Coal mines are notoriously dangerous work sites. In addition to lung disease and other chronic illnesses contracted while working in a mine, victims are also at risk of collapse or explosion. In a tragic work-accident case, a coal miner from Appalachia was killed and two other miners were injured earlier this month. Local and federal investigations are still underway to determine the cause of the accident and identify responsible parties.
Victims of coal mining accidents and their families are entitled to workers’ compensation. Our Spartanburg workers’ compensation attorneys are experienced with the investigation and documentation of complex claims and are dedicated to helping families recover the support that they need and deserve.

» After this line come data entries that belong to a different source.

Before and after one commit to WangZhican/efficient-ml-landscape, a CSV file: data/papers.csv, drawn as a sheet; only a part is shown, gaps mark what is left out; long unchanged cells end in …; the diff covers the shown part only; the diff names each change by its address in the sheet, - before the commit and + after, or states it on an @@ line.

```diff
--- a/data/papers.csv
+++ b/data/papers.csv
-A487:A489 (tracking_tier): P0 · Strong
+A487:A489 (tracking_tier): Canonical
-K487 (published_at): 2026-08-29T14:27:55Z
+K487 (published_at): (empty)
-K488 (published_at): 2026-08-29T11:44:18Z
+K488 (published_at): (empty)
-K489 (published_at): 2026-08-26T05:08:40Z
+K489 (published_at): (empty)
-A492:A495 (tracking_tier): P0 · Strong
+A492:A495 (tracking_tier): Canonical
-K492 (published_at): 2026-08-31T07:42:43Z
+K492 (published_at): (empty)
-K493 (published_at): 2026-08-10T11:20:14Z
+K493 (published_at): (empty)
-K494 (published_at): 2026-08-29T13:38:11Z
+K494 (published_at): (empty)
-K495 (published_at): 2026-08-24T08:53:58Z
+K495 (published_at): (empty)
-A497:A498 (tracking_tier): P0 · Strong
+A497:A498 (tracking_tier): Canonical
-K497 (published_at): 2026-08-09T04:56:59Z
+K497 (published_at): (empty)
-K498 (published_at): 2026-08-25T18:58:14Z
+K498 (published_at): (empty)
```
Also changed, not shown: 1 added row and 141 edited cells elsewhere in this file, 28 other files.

We are committed to remaining abreast and aware of developments involving work-related accidents in North Carolina and the Appalachia region.
The accident occurred in an underground coal mine in Kentucky. According to local agencies investigating, a 56-year-old worker was killed in the accident. Two other coal miners suffered injuries while trying to retreat. The fatal accident occurred at the processing operation of the coal mining plant. Preliminary reports indicated that the side of a coal pillar burst as a continuous mining machine was operating, trapping the miners. The other victims reportedly did not suffer life-threatening injuries; however, they were taken to the hospital for medical treatment.

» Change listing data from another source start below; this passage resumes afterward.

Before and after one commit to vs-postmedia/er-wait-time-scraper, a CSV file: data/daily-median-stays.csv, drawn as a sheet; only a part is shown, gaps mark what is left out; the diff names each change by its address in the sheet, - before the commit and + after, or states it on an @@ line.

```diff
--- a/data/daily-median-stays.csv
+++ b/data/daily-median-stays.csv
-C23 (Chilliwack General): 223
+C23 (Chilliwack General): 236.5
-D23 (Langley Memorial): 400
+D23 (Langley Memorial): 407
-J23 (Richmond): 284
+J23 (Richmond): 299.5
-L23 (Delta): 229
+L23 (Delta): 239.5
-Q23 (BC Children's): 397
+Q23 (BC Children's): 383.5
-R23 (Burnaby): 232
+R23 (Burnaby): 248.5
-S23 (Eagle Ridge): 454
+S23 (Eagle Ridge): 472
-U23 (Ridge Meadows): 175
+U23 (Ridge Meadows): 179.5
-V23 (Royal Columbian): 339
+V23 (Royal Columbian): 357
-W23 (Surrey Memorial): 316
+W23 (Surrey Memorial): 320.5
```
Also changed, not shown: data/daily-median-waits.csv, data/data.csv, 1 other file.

Coal pillars are described by industry professionals as blocks of coal left in place, intended to “hold the roof” of the site. The retreat mining process involves moving the pillars while “retreating” from the mined area. The use of coal pillars is a known risk because they have the potential to burst under pressure. In the event that a coal pillar bursts, a large amount of material can explode into the mine. This force is a significant danger that can result in deadly accidents and injury.
Since the accident, production at the mine has been suspended. The case is currently being investigated by federal authorities. State safety officials are also responding to the scene to conduct their own investigation. This accident marks the second mining fatality in the Appalachia region this year. A January accident involving a blade and bulldozer killed a miner in a previous accident.
Coal mining accidents should be investigated independently to preserve evidence and documentation on behalf of victims. Any reports conducted by local, state or federal agencies may also be used to support a claim. Victims may be able to pursue third-party claims in addition to workers’ compensation benefits. Workers’ compensation includes medical costs and lost wages. A third-party claim also allows victims and their families to collect for pain and suffering and additional personal losses.
In this case, the family of the killed worker and the injured worker will be entitled to workers’ compensation benefits. While workers’ compensation claims do not require that the victim prove fault, victims must prove that the accident occurred while “in the course of performing work related duties.” Victims and their families should preserve all medical documentation and contact an experienced advocate as soon as possible after an accident.
If you or someone you love was injured in a work accident, contact the Lee Law Offices at 1-800-887-1965 for a free and confidential consultation to discuss your right to benefits.
More Blog Entries:
New Legislation Aims to Bolster OSHA Role in Worker Safety, North Carolina Workers’ Compensation Lawyers Blog, May 25, 2013
Dangers of Combustible Gas: OSHA Reports, North Carolina Workers’ Compensation Lawyers Blog, July 31, 2013